## YOUR ASSIGNMENT
Write out each line of the records that has "going" in it.

## ENTRIES PROVIDED
((

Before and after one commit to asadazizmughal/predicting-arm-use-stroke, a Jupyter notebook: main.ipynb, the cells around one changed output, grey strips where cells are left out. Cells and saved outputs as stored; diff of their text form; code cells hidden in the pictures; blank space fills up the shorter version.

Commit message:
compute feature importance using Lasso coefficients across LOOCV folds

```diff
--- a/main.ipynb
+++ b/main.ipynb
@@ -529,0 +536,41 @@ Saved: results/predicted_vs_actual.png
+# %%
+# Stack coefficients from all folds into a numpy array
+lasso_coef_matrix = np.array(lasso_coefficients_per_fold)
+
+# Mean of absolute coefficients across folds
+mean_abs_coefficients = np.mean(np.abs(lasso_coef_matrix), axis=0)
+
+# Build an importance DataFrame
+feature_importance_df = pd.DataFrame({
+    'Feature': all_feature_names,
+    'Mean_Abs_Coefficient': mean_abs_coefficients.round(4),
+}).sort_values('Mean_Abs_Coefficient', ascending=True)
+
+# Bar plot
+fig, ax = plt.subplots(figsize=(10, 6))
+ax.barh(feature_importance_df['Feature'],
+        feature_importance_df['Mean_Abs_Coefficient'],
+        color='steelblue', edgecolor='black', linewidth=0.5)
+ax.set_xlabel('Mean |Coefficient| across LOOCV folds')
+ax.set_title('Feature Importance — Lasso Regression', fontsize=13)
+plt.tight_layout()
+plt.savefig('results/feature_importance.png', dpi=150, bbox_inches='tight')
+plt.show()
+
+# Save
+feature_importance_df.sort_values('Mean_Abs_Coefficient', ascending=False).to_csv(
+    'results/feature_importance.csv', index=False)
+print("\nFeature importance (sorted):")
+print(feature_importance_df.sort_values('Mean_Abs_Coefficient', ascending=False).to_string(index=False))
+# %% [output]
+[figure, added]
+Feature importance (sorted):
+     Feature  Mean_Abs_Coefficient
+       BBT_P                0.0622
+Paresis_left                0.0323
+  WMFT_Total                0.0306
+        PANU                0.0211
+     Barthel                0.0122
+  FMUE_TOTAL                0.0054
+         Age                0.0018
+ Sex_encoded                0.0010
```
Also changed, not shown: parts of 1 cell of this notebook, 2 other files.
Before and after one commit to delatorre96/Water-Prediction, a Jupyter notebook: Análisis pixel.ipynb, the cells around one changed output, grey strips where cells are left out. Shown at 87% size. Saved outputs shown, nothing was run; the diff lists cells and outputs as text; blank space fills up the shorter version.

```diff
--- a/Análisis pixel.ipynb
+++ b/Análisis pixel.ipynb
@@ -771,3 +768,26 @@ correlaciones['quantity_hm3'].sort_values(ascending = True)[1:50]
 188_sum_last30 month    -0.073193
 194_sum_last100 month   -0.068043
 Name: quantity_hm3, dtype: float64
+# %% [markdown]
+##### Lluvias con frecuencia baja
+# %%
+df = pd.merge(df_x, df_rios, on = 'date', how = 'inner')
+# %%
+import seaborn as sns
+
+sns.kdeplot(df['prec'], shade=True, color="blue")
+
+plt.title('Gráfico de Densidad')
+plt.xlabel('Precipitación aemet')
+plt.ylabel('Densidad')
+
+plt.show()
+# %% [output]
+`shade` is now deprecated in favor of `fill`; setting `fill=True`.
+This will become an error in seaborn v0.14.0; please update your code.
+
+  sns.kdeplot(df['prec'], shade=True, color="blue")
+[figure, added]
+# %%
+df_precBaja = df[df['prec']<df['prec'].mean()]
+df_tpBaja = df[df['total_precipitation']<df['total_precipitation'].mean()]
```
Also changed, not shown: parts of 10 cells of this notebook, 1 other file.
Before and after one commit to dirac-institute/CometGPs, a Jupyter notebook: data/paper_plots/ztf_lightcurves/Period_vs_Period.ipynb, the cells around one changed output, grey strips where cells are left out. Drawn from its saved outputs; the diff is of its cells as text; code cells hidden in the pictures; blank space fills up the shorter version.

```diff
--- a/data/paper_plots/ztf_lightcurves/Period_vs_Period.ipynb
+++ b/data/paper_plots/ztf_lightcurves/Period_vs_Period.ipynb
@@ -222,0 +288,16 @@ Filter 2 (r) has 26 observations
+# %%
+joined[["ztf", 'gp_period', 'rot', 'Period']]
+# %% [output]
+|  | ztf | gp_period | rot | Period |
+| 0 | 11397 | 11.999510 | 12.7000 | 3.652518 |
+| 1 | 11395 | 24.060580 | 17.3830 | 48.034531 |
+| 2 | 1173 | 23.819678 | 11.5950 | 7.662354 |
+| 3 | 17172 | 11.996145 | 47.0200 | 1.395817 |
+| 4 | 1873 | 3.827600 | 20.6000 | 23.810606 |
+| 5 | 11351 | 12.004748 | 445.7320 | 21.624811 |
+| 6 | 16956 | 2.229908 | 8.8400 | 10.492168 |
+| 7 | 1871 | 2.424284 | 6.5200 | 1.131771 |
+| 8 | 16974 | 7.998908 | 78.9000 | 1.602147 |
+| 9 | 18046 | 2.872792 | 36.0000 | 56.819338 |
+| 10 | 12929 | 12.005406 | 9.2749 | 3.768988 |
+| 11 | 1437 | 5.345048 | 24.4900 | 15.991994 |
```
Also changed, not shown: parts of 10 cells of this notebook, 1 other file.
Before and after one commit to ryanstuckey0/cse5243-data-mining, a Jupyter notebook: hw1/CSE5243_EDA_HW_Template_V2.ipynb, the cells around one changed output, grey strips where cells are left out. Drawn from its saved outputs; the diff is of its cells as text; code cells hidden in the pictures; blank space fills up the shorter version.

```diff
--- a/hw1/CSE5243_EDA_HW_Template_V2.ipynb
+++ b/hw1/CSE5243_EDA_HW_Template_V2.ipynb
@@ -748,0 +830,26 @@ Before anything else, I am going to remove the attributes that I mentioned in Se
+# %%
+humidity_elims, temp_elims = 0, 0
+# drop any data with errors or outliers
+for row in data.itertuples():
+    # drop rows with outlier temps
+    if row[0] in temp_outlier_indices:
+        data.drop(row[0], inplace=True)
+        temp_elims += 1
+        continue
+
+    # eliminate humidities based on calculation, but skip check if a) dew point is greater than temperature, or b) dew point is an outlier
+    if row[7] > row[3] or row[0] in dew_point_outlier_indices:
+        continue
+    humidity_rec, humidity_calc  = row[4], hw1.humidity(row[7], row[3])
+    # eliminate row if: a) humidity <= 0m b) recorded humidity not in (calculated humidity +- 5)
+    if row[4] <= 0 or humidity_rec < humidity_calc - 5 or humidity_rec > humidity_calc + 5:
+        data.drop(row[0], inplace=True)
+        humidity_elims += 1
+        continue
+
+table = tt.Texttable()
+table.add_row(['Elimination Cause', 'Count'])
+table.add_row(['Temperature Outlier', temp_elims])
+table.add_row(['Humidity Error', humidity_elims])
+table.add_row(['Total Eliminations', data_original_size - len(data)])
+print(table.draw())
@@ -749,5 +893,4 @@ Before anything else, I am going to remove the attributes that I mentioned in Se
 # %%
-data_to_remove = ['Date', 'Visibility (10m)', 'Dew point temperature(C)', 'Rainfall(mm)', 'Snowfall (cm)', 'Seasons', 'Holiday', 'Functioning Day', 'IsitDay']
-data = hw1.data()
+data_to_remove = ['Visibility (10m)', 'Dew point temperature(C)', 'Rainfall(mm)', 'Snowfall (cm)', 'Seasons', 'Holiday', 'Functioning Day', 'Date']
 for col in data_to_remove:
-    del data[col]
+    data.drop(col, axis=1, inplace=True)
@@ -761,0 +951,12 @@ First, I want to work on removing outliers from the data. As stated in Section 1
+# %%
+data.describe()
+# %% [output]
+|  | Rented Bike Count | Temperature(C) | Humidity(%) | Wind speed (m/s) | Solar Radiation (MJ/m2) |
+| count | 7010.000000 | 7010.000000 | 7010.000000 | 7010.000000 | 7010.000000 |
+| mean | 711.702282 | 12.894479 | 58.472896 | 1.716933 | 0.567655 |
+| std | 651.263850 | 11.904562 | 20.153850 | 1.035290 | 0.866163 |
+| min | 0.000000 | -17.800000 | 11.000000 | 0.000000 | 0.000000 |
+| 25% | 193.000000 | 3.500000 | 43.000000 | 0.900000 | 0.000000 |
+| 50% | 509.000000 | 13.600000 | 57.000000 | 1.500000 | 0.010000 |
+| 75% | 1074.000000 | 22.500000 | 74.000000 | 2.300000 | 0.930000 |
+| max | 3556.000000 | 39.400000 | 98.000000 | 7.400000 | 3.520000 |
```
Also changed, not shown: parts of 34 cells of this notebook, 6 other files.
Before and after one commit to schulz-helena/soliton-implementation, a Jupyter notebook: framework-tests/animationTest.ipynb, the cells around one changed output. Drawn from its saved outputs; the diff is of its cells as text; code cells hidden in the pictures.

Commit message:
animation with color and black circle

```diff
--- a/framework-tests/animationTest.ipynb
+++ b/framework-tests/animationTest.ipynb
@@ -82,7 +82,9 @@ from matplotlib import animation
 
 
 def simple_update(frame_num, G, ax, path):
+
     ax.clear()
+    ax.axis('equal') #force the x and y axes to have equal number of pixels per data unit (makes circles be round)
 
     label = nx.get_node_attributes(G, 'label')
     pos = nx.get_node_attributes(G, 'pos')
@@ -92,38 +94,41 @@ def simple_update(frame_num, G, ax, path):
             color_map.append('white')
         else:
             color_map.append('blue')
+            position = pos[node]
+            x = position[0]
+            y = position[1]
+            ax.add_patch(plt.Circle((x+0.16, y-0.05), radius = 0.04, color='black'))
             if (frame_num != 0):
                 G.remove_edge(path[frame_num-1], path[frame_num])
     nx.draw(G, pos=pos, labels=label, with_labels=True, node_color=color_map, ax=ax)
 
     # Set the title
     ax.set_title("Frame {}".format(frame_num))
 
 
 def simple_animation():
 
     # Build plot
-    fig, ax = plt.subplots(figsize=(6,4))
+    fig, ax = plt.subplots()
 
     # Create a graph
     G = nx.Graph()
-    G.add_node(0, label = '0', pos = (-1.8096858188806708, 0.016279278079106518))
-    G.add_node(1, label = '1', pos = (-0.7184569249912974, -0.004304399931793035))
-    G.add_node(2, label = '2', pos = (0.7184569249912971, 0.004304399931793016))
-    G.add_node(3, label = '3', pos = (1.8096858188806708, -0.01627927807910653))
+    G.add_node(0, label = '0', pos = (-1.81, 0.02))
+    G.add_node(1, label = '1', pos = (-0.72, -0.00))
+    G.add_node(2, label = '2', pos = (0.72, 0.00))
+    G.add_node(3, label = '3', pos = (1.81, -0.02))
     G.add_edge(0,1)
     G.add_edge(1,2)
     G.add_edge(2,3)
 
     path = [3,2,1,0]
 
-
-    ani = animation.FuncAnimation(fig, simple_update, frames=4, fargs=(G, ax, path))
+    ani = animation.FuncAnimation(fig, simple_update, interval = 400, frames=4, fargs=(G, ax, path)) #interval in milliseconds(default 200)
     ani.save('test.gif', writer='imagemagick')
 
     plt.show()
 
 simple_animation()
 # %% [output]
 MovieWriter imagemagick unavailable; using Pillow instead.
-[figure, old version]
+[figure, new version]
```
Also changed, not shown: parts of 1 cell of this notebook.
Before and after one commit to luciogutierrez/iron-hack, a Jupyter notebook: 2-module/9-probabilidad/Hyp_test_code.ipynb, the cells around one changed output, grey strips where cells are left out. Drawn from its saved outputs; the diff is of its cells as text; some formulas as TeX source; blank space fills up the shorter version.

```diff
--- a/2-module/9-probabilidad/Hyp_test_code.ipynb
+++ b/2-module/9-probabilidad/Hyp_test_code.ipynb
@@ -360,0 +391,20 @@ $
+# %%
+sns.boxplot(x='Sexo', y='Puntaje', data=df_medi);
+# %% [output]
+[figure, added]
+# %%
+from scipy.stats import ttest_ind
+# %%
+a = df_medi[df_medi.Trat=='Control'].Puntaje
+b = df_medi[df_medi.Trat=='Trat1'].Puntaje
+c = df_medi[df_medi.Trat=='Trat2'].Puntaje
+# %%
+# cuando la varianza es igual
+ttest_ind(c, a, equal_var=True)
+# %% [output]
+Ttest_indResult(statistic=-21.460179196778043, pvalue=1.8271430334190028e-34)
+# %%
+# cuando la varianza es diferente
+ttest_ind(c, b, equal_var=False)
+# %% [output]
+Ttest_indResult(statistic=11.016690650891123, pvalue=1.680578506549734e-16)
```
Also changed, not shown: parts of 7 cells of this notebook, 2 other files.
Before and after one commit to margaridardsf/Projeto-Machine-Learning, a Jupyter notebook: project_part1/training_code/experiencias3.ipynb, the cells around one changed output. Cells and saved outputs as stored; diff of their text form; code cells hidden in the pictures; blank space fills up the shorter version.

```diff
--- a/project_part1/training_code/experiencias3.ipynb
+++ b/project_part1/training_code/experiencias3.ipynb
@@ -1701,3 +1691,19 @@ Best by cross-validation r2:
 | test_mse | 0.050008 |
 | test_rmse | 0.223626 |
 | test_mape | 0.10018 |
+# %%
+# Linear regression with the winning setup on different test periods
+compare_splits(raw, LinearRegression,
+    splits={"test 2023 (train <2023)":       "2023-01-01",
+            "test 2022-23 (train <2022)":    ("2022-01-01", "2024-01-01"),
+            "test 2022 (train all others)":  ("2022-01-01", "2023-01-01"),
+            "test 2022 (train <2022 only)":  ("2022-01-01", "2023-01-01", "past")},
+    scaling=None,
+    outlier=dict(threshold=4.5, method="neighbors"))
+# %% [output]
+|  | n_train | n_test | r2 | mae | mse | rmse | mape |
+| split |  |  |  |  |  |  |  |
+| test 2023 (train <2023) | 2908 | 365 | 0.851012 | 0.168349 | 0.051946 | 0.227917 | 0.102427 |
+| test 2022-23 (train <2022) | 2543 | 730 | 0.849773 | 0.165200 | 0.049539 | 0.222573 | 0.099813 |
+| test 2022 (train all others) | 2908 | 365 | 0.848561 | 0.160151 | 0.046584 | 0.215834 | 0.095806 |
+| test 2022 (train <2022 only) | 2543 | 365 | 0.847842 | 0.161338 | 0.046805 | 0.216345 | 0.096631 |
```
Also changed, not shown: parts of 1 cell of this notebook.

))

## RESULT OF THIS EXERCISE
@@ -748,0 +830,26 @@ Before anything else, I am going to remove the attributes that I mentioned in Se
@@ -749,5 +893,4 @@ Before anything else, I am going to remove the attributes that I mentioned in Se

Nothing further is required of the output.